The low investment has put the governments ambitious target of lighting up the entire country by 2024, from the current 42 per cent rate on test, with energy industry players estimating that over six million Rwandans have no access to electricity.

“The funding is aimed at boosting private sector investment in off-grid electrification to achieve government’s power access targets,” said Eric Rutabana, chief executive of Rwanda Development Bank (BRD).

Mr Rutabana said at least 445,000 households will get access to electricity, a 19 per cent increase in connections rate.

BRD will channel the funds to private sector through Bank of Kigali, KCB Rwanda, Access Bank and I&M Bank Rwanda.


The deal is part of the Renewable Energy Fund (REF) project, which is financed by the Scaling-Up Renewable Energy Programme (SREP) — a multi-donor trust fund managed by the World Bank.


Commercial banks and microfinance institutions will loan the money to households and businesses that will invest it in buying basic solar lantern.

The investors in mini-grids that provide higher levels of electricity to both households and small and medium businesses will also tap into the credit facility to scale up electricity access.

The private sector, however, says the off-grid power generation still faces challenges which are holding back investments.

“Off-grind-mini energy generation and transmission is a capital intensive investment yet local investors do not have patience to wait for two years without the project generating revenue,” said Ntare Karitanyi, managing director of Hobuku, a local electricity generating company.

Mr Karitanyi observed that the government should also push for reduction in the cost of building transmission lines from the plant to consumers to protect investor’s capital.

“Electricity generation has been known as traditionally a government business.

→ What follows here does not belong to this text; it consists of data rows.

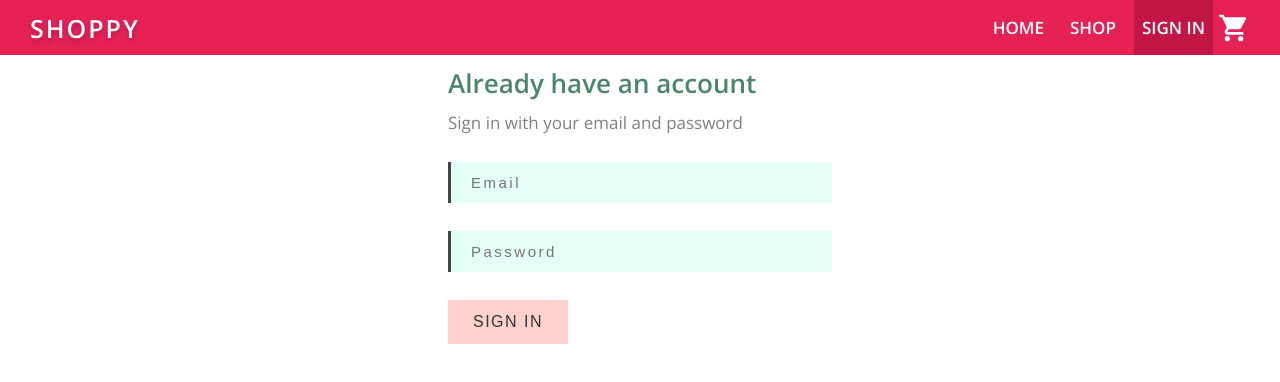
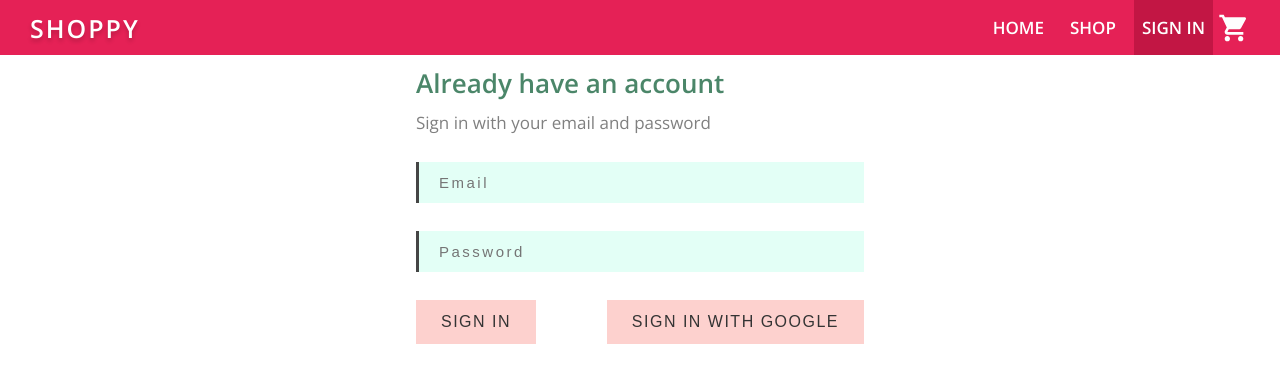
Before and after one commit to touhidulShawan/shoppy, a React (Create React App) app: page /signIn in a window 1280 px wide. Shown: the top 382 px of the page. Built offline with nearby package versions, Linux system fonts and the light colour scheme.

Commit message:
add firebase and add sign in with google button in signin component

```diff
--- a/package.json
+++ b/package.json
@@ -6,6 +6,7 @@
     "@testing-library/jest-dom": "^4.2.4",
     "@testing-library/react": "^9.5.0",
     "@testing-library/user-event": "^7.2.1",
+    "firebase": "^7.12.0",
     "node-sass": "^4.13.1",
     "react": "^16.13.0",
     "react-dom": "^16.13.0",
--- a/src/components/signIn/SignIn.jsx
+++ b/src/components/signIn/SignIn.jsx
@@ -3,6 +3,8 @@ import "./SignIn.scss";
 
 import FormInput from "../form-input/FormInput";
 import Btn from "../btn/Btn";
+
+import { signWithGoogle } from "../../firebase/firebase-utils";
 
 class SignIn extends Component {
   constructor(props) {
@@ -53,7 +55,10 @@ class SignIn extends Component {
             onChange={this.handleChange}
             placeholder="Password"
           />
-          <Btn type="submit">sign in</Btn>
+          <div className="btn__container">
+            <Btn type="submit">sign in</Btn>
+            <Btn onClick={signWithGoogle}>sign in with google</Btn>
+          </div>
         </form>
       </div>
     );
--- a/src/components/signIn/SignIn.scss
+++ b/src/components/signIn/SignIn.scss
@@ -3,7 +3,7 @@ $light-black: #343434;
 $secondary-color: #4b8669;
 
 .signIn {
-  width: 30vw;
+  width: 35vw;
 }
 
 h2 {
@@ -17,3 +17,9 @@ span {
   font-size: 1.7rem;
   margin: 1rem 0;
 }
+
+.btn__container {
+  width: 100%;
+  display: flex;
+  justify-content: space-between;
+}
--- /dev/null
+++ b/src/firebase/firebase-utils.js
@@ -0,0 +1,24 @@
+import firebase from "firebase/app";
+import "firebase/firestore";
+import "firebase/auth";
+
+const config = {
+  apiKey: "AIzaSyBR2Hnew2lubzHruA3SqySOWAe2DFrCNrM",
+  authDomain: "shoppy-db.firebaseapp.com",
+  databaseURL: "https://shoppy-db.firebaseio.com",
+  projectId: "shoppy-db",
+  storageBucket: "shoppy-db.appspot.com",
+  messagingSenderId: "735600094273",
+  appId: "1:735600094273:web:dd26b768d0741b5149eac0",
+  measurementId: "G-08VV92QLV4"
+};
+
+firebase.initializeApp(config);
+
+export const auth = firebase.auth();
+export const firestore = firebase.firestore();
+const provider = new firebase.auth.GoogleAuthProvider();
+provider.setCustomParameters({ prompt: "select_account" });
+export const signWithGoogle = () => auth.signInWithPopup(provider);
+
+export default firebase;
```
Also changed, not shown: 1 other file (tests, documents, lock files or other folders).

When you talk of off-grid, it requires a lot of soft landing — cheap financing and subsidies as the demand side of the electricity generated and steady revenue streams are not assured,” said Mr Karitanyi.

On-grid power distribution

Industrial investing in mini-grids costs range between Rwf851,430 ($1000) and Rwf1.3 million ($1500) for each connected consumer, which is about 50 per cent higher than connecting consumers to the national network.

This, he said, explains why on-grid power generation and distribution has been growing faster compared with off-grid. The biggest driver of on-grid power has been government incentives.

The on-grid investors are assured of long-term power purchase contracts and concessions, which last 25 years. On the contrary, the off-grid investors have to build their transmission lines and hunt for clients.

Rwanda’s plan is to have 48 per cent off-grid and 52 on-grid connections by 2024.

However, data from the Rwanda Energy Group, a public utility company, shows that off-grid connections have only reached 11 per cent while on-grid is 32 per cent.